Data under study Start Marker

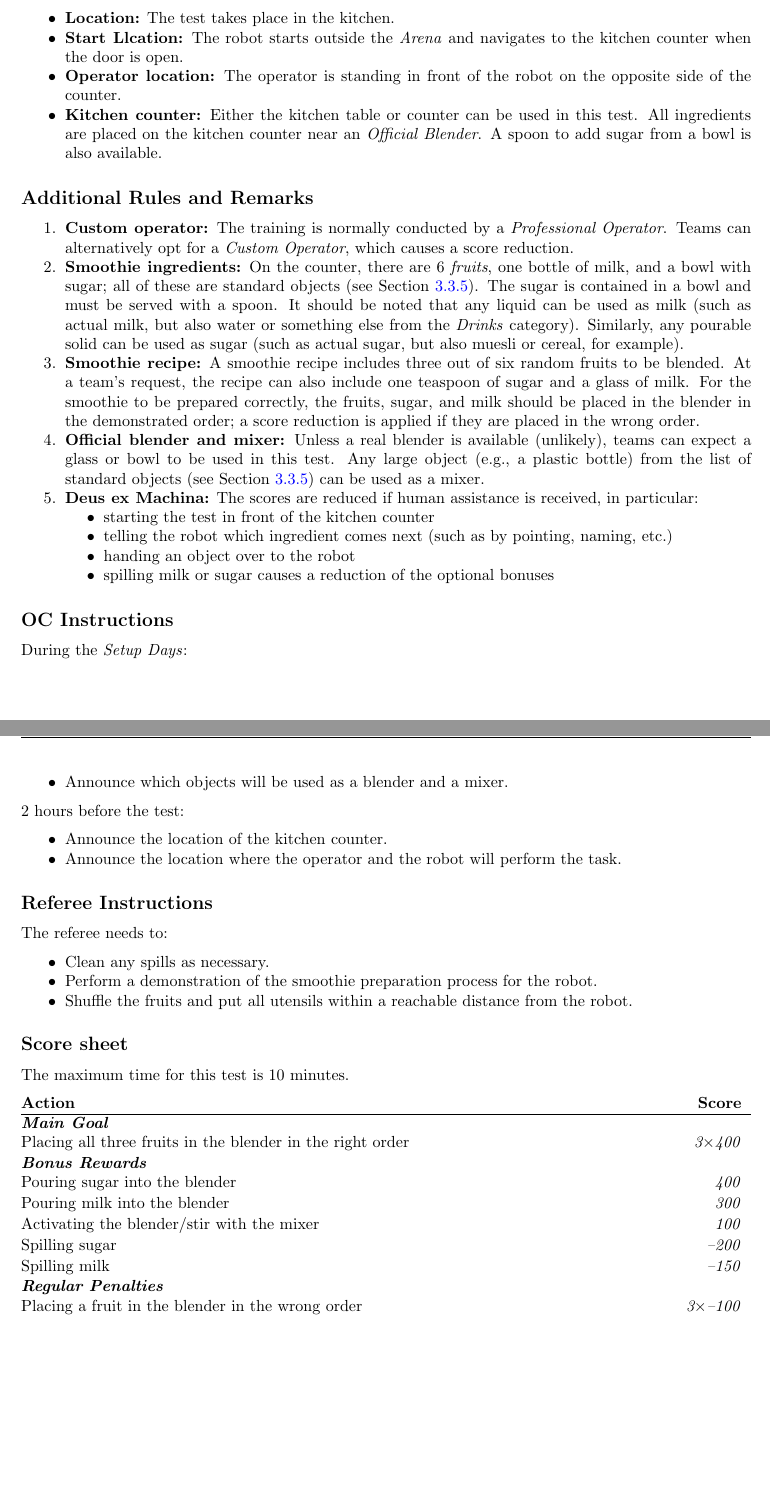
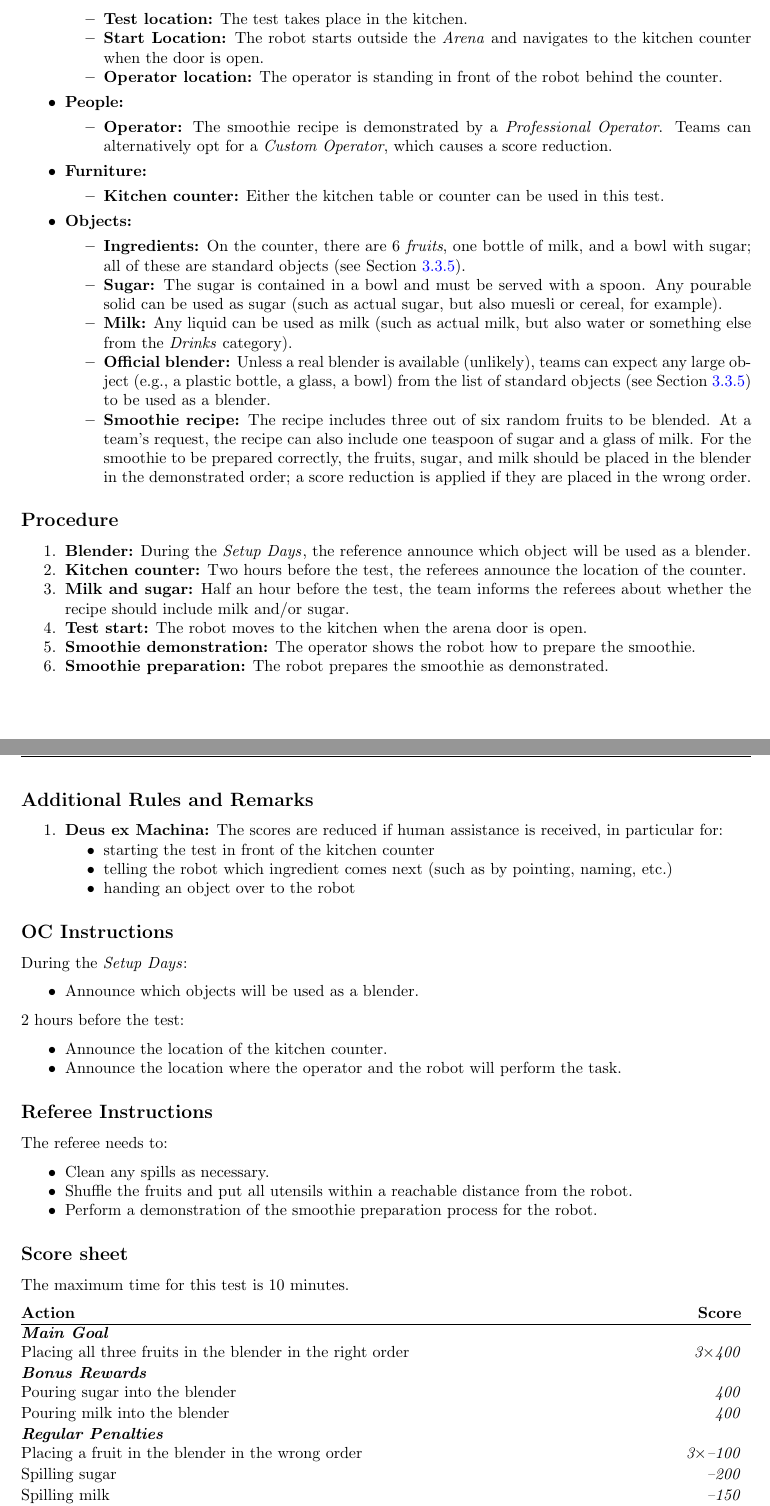
Before and after one commit to RoboCupAtHome/RuleBook, a LaTeX thesis (Rulebook.tex, which reads scoresheets/SmoothieChef.tex, tasks/SmoothieChef.tex): two parts of pages 83 and 84 of 90, joined at a grey line, cut so that both start at the same text, the shorter picture padded with empty space. Compiled offline with pdfLaTeX.

Commit message:
[tasks+scoresheets/SmoothieChef] Organised the description according to our task template

```diff
--- a/scoresheets/SmoothieChef.tex
+++ b/scoresheets/SmoothieChef.tex
@@ -6,13 +6,12 @@ The maximum time for this test is 10 minutes.
 
 	\scoreheading{Bonus Rewards}
 	\scoreitem{400}{Pouring sugar into the blender}
-	\scoreitem{300}{Pouring milk into the blender}
-	\scoreitem{100}{Activating the blender/stir with the mixer}
-	\penaltyitem{200}{Spilling sugar}
-	\penaltyitem{150}{Spilling milk}
+	\scoreitem{400}{Pouring milk into the blender}
 
 	\scoreheading{Regular Penalties}
 	\penaltyitem[3]{100}{Placing a fruit in the blender in the wrong order}
+	\penaltyitem{200}{Spilling sugar}
+	\penaltyitem{150}{Spilling milk}
 
 	\scoreheading{Deus Ex Machina Penalties}
 	\penaltyitem{150}{Starting the test in front of the kitchen counter}
--- a/tasks/SmoothieChef.tex
+++ b/tasks/SmoothieChef.tex
@@ -18,40 +17,60 @@ The home owner teaches the robot a procedure to make a smoothie and the robot re
 
 \subsection*{Setup}
 \begin{itemize}[nosep]
-	\item \textbf{Location:} The test takes place in the kitchen.
-	\item \textbf{Start Llcation:} The robot starts outside the \Arena{} and navigates to the kitchen counter when the door is open.
-	\item \textbf{Operator location:} The operator is standing in front of the robot on the opposite side of the counter.
-	\item \textbf{Kitchen counter:} Either the kitchen table or counter can be used in this test.
-	All ingredients are placed on the kitchen counter near an \emph{Official Blender}.
-	A spoon to add sugar from a bowl is also available.
+    \item \textbf{Locations:}
+        \begin{itemize}
+            \item \textbf{Test location:} The test takes place in the kitchen.
+            \item \textbf{Start Location:} The robot starts outside the \Arena{} and navigates to the kitchen counter when the door is open.
+            \item \textbf{Operator location:} The operator is standing in front of the robot behind the counter.
+        \end{itemize}
+    \item \textbf{People:}
+        \begin{itemize}
+            \item \textbf{Operator:} The smoothie recipe is demonstrated by a \emph{Professional Operator}. Teams can alternatively opt for a \emph{Custom Operator}, which causes a score reduction.
+        \end{itemize}
+    \item \textbf{Furniture:}
+	    \begin{itemize}
+            \item \textbf{Kitchen counter:} Either the kitchen table or counter can be used in this test.
+        \end{itemize}
+    \item \textbf{Objects:}
+        \begin{itemize}
+            \item \textbf{Ingredients:} On the counter, there are 6 \emph{fruits}, one bottle of milk, and a bowl with sugar; all of these are standard objects (see~\refsec{rule:scenario_objects}).
+            \item \textbf{Sugar:} The sugar is contained in a bowl and must be served with a spoon. Any pourable solid can be used as sugar (such as actual sugar, but also muesli or cereal, for example).
+            \item \textbf{Milk:} Any liquid can be used as milk (such as actual milk, but also water or something else from the \emph{Drinks} category).
+            \item \textbf{Official blender:} Unless a real blender is available (unlikely), teams can expect any large object (e.g., a plastic bottle, a glass, a bowl) from the list of standard objects (see~\refsec{rule:scenario_objects}) to be used as a blender.
+            \item \textbf{Smoothie recipe:} The recipe includes three out of six random fruits to be blended.
+            At a team's request, the recipe can also include one teaspoon of sugar and a glass of milk.
+            For the smoothie to be prepared correctly, the fruits, sugar, and milk should be placed in the blender in the demonstrated order; a score reduction is applied if they are placed in the wrong order.
+        \end{itemize}
 \end{itemize}
+
+% %% %%%%%%%%%%%%%%%%%%%%%%%%%%%%%%%%%%%%%%%%%%%%%%%%%%%%%%
+% Procedure
+% %% %%%%%%%%%%%%%%%%%%%%%%%%%%%%%%%%%%%%%%%%%%%%%%%%%%%%%%
+\subsection*{Procedure}
+\begin{enumerate}[nosep]
+    \item \textbf{Blender:} During the \SetupDays, the reference announce which object will be used as a blender.
+    \item \textbf{Kitchen counter:} Two hours before the test, the referees announce the location of the counter.
+    \item \textbf{Milk and sugar:} Half an hour before the test, the team informs the referees about whether the recipe should include milk and/or sugar.
+    \item \textbf{Test start:} The robot moves to the kitchen when the arena door is open.
+    \item \textbf{Smoothie demonstration:} The operator shows the robot how to prepare the smoothie.
+    \item \textbf{Smoothie preparation:} The robot prepares the smoothie as demonstrated.
+\end{enumerate}
+
 
 \subsection*{Additional Rules and Remarks}
 \begin{enumerate}
-	\item \textbf{Custom operator:} The training is normally conducted by a \emph{Professional Operator}.
-	Teams can alternatively opt for a \emph{Custom Operator}, which causes a score reduction.
-	\item \textbf{Smoothie ingredients:} On the counter, there are 6 \emph{fruits}, one bottle of milk, and a bowl with sugar; all of these are standard objects (see~\refsec{rule:scenario_objects}).
-	The sugar is contained in a bowl and must be served with a spoon.
-	It should be noted that any liquid can be used as milk (such as actual milk, but also water or something else from the \emph{Drinks} category).
-	Similarly, any pourable solid can be used as sugar (such as actual sugar, but also muesli or cereal, for example).
-	\item \textbf{Smoothie recipe:} A smoothie recipe includes three out of six random fruits to be blended.
-	At a team's request, the recipe can also include one teaspoon of sugar and a glass of milk.
-	For the smoothie to be prepared correctly, the fruits, sugar, and milk should be placed in the blender in the demonstrated order; a score reduction is applied if they are placed in the wrong order.
-	\item \textbf{Official blender and mixer:} Unless a real blender is available (unlikely), teams can expect a glass or bowl to be used in this test.
-	Any large object (e.g., a plastic bottle) from the list of standard objects (see~\refsec{rule:scenario_objects}) can be used as a mixer.
-	\item \textbf{Deus ex Machina:} The scores are reduced if human assistance is received, in particular:
+	\item \textbf{Deus ex Machina:} The scores are reduced if human assistance is received, in particular for:
 	\begin{itemize}[nosep]
 		\item starting the test in front of the kitchen counter
 		\item telling the robot which ingredient comes next (such as by pointing, naming, etc.)
 		\item handing an object over to the robot
-		\item spilling milk or sugar causes a reduction of the optional bonuses
 	\end{itemize}
 \end{enumerate}
 
 \subsection*{OC Instructions}
 During the \SetupDays:
 \begin{itemize}
-	\item Announce which objects will be used as a blender and a mixer.
+	\item Announce which objects will be used as a blender.
 \end{itemize}
 2 hours before the test:
 \begin{itemize}
```
Also changed, not shown: tasks/SmoothieChef.tex (9 more changed lines).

Data under study End Marker

» **Exercise requirements**:
Filter the entries down to the lines with the word "counter" in them.

» **Answer to this exercise**:
 	\penaltyitem{150}{Starting the test in front of the kitchen counter}
-	\item \textbf{Start Llcation:} The robot starts outside the \Arena{} and navigates to the kitchen counter when the door is open.
-	\item \textbf{Operator location:} The operator is standing in front of the robot on the opposite side of the counter.
-	\item \textbf{Kitchen counter:} Either the kitchen table or counter can be used in this test.
-	All ingredients are placed on the kitchen counter near an \emph{Official Blender}.
+            \item \textbf{Start Location:} The robot starts outside the \Arena{} and navigates to the kitchen counter when the door is open.
+            \item \textbf{Operator location:} The operator is standing in front of the robot behind the counter.
+            \item \textbf{Kitchen counter:} Either the kitchen table or counter can be used in this test.
+            \item \textbf{Ingredients:} On the counter, there are 6 \emph{fruits}, one bottle of milk, and a bowl with sugar; all of these are standard objects (see~\refsec{rule:scenario_objects}).
+    \item \textbf{Kitchen counter:} Two hours before the test, the referees announce the location of the counter.
-	\item \textbf{Smoothie ingredients:} On the counter, there are 6 \emph{fruits}, one bottle of milk, and a bowl with sugar; all of these are standard objects (see~\refsec{rule:scenario_objects}).
 		\item starting the test in front of the kitchen counter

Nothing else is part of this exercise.